A couple of months later, Peru's national football team travelled to Argentina to play a crucial World Cup qualifier at the Bombonera in Buenos Aires. Peru had not qualified for a World Cup since the very first in 1930; Argentina had never failed to qualify. But they needed a win.
In a screeching, hostile atmosphere, with increasingly irate Argentina fans hurling objects at them, Peru hung on for a 2-2 draw that sent them to Mexico and eliminated Argentina.
Nor was it a fluke. Under their Brazilian coach Didi, a veteran of the 1958 and 1962 triumphs, they played an attractive 4-2-4 style, spurred by the greatest generation of players in its history. The following year, 1970, they would reach the quarter-finals in Mexico, losing only to that masterful Brazil team.
Two years later, Universitario became the first Peruvian team to reach the Copa Libertadores final. Three years after that, Peru won the Copa America. Three years after that, they qualified for the World Cup again, beating Scotland and drawing with Holland on the way to the third round.
"Peru has let new light and hope into the darkened world of professional football," wrote the great Brian Glanville. And for a few fleeting years, Peru's footballers really did embody the national pride and underdog spirit that General Velasco had promised. The peasants of South American football had shown the masters how to do it.
Almost half a century after that famous match in Buenos Aires, Peru returned to La Bombonera with qualification for next year's finals in Russia still in their hands. They held Lionel Messi's team to a goalless draw and drew with Colombia a few days later to book a spot in the intercontinental play-offs, before beating New Zealand 2-0 to book their spot in Russia.
For Peru, a country that has often found it hard to believe in itself, it was difficult to shake the sense that history was repeating. In 1985, they had another chance to eliminate Argentina from the World Cup. With nine minutes remaining, they were 2-1 up.
Maradona's Mexico miracle might never have happened. Somehow, in a game Maradona would later describe as the most fearful he had ever felt on a football pitch, Ricardo Gareca smashed the ball in to claim the point that took Argentina to the finals.
Peru have not qualified since, and by a quirk of fate Gareca is now their coach. On taking the job in 2015, Gareca has made it his mission to transform not simply Peru's football, but its mentality: a heady cocktail of two parts fatalism, one part screeching angst. One of his first moves was to introduce a psychologist to help his players cope with the pressure of representing a country with such unrequited weight of expectation.

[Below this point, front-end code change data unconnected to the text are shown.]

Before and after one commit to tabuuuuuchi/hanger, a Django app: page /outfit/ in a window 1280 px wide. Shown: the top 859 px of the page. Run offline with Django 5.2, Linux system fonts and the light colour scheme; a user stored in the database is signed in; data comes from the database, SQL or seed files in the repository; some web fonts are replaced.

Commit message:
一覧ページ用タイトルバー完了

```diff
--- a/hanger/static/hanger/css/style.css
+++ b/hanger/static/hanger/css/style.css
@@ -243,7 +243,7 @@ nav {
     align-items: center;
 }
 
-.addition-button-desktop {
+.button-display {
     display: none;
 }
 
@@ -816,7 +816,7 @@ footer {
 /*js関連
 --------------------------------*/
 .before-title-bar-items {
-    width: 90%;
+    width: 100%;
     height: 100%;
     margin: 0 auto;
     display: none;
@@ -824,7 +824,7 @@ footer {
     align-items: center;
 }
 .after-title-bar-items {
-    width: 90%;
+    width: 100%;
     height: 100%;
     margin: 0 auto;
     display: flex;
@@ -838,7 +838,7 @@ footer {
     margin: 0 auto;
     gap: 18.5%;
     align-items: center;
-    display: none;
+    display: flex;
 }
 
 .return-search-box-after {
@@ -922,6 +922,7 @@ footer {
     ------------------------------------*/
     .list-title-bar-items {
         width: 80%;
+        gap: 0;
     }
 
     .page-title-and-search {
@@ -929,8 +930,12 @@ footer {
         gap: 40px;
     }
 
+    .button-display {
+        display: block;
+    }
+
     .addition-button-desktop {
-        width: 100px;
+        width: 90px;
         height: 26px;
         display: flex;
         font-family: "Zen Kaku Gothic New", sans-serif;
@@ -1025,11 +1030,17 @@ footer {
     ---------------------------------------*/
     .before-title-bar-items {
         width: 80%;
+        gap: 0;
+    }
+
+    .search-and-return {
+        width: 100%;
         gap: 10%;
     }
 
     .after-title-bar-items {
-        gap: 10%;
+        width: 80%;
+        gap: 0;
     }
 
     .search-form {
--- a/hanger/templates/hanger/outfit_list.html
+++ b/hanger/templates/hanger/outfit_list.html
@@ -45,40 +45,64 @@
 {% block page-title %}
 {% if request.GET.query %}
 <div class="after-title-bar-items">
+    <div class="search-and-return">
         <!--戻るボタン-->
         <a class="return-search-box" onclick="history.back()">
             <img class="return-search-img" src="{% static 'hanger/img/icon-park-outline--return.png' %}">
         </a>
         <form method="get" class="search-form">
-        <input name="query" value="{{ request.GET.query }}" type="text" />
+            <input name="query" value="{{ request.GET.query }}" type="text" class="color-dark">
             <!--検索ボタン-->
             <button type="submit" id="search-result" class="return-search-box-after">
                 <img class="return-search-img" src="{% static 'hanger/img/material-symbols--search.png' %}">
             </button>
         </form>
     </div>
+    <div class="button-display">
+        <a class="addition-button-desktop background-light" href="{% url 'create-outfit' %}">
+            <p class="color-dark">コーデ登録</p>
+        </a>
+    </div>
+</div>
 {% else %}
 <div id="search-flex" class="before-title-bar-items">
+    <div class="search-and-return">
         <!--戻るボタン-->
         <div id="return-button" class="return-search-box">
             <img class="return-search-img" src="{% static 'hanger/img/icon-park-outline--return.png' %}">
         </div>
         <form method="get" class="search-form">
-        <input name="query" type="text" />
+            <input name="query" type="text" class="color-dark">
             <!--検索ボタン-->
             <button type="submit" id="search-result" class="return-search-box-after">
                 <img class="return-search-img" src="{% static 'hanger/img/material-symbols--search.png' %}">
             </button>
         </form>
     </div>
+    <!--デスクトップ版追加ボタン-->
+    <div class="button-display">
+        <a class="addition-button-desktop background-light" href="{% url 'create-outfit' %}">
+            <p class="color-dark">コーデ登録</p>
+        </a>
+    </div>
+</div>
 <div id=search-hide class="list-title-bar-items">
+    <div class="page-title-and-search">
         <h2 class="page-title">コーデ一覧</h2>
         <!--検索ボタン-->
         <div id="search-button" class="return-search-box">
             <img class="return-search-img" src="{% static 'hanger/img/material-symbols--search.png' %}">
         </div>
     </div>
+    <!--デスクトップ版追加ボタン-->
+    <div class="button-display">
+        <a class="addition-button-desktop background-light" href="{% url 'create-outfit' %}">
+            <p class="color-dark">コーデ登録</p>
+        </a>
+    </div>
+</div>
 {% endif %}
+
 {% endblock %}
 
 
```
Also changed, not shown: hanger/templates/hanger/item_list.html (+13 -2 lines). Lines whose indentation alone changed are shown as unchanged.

The results speak for themselves. Successive wins over Uruguay, Bolivia and Ecuador (in Quito's lung-sapping altitude) helped them to reach the play-off stage.
This is a young side of few stars, most of whom play their football in Peru's Primera Division. Watford's Andre Carrillo is their only English-based player. Jefferson Farfan, perhaps better known as the most underwhelming 84-rated player in Fifa history, is now a seasoned veteran of 32.
After their crucial victory over New Zealand in the early hours of yesterday morning, which saw them become the 32nd and final team to qualify for Russia 2018, Gareca toasted an emotional victory as he revelled in leading the country to the World Cup for the first time in 36 years.
"I send a greeting to the whole country, I know everyone celebrates," he said. "We felt a great emotion with the full support of the Peruvian people. The whole country should now be proud."
There are so many reasons to be optimistic. Peru may never stand alongside the continent's giants. They may never surpass Brazil or Argentina. But in a way, they have conquered their biggest opponents: themselves.
Independent News Service